The essence of Hollywoodland is that it's a kind of messy meditation. The constant alternation between flashbacks to Reeves' life and Simo's punchy investigation keeps giving us time to savor the contrast and think back on what's just been shown and question the reality or meaning of it. Simo keeps getting beaten up by flunkies of the studio boss who want him to stop stirring up trouble. As in Chinatown, there's a female client, this time Reeves' mother, whose story is not to be trusted. When we see Reeves flail about looking for other work and get interested in another woman quite without Toni's polish, but younger, we don't know who he is and he doesn't either. Simo seems to be trying to redeem his failed life with his destructive search for truth. Alternative possibilities are shown in an almost Rashomon-like narrative of the actor's demise.
All this is subtle and rich, and this is a movie that slowly grows on you. But it happens just a little bit too slowly. The languorous pacing is one reason why this movie never develops the zing of an L.A. Confidential or the wit and resonance of a Chinatown. These are evoked enough so the comparison has to be made, and the new movie doesn't measure up. Sometimes the music even sounds too like Chinatown's. Nice as the mood of Hollywoodland is, there's really no comparison with Polanski's Seventies classic. Characters aren't as vivid, dialogue isn't as sharp. There are few truly powerful scenes.
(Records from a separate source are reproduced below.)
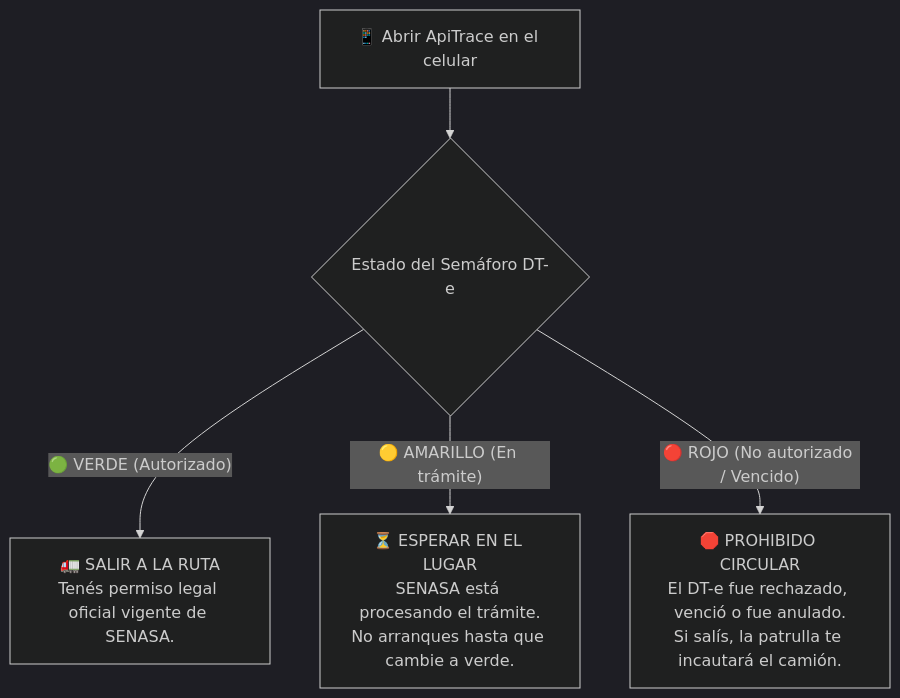
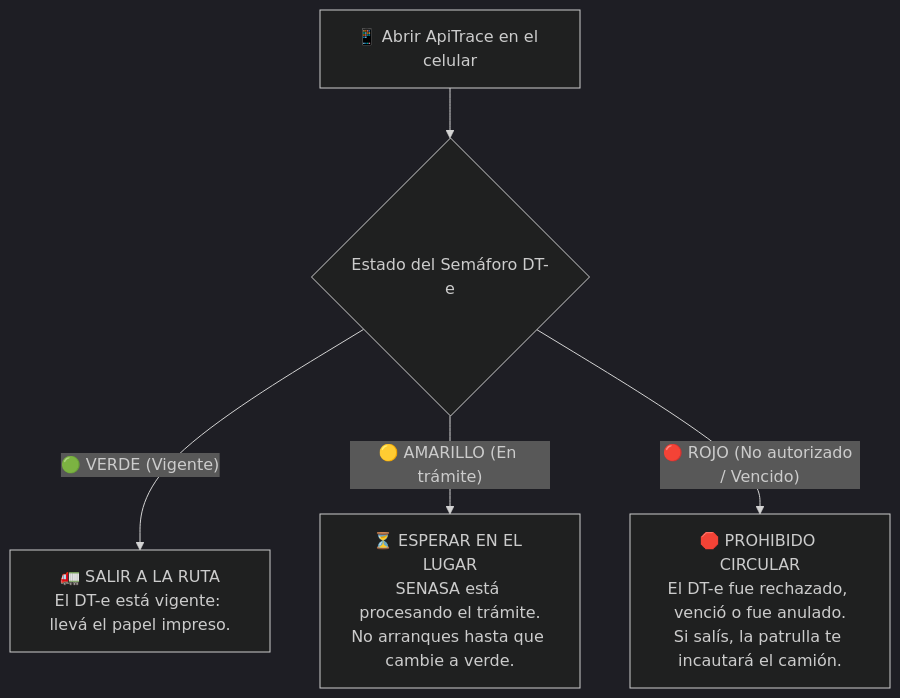
The first of 2 diagrams in docs/manuales/04-manual-transportista.md (josephred/ApiTrace), drawn with Mermaid (dark theme) before and after one commit. The commit also changed other lines of this file and 114 other files, not shown here.

````diff
--- a/docs/manuales/04-manual-transportista.md
+++ b/docs/manuales/04-manual-transportista.md
@@ -25,7 +25,7 @@
 ```mermaid
 flowchart TD
     A["📱 Abrir ApiTrace en el celular"] --> B{"Estado del Semáforo DT-e"}
-    B -- "🟢 VERDE (Autorizado)" --> C["🚛 SALIR A LA RUTA\nTenés permiso legal oficial vigente de SENASA."]
+    B -- "🟢 VERDE (Vigente)" --> C["🚛 SALIR A LA RUTA\nEl DT-e está vigente: llevá el papel impreso."]
     B -- "🟡 AMARILLO (En trámite)" --> D["⏳ ESPERAR EN EL LUGAR\nSENASA está procesando el trámite.\nNo arranques hasta que cambie a verde."]
     B -- "🔴 ROJO (No autorizado / Vencido)" --> E["🛑 PROHIBIDO CIRCULAR\nEl DT-e fue rechazado, venció o fue anulado.\nSi salís, la patrulla te incautará el camión."]
 ```
````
Reeves/Affleck's character, who actually does slip off the wires in a Superman shoot and crash to the floor, falls flat. The moment is truthful, but too much a metaphor for the whole film.
©Chris Knipp. Blog: http://chrisknipp.blogspot.com/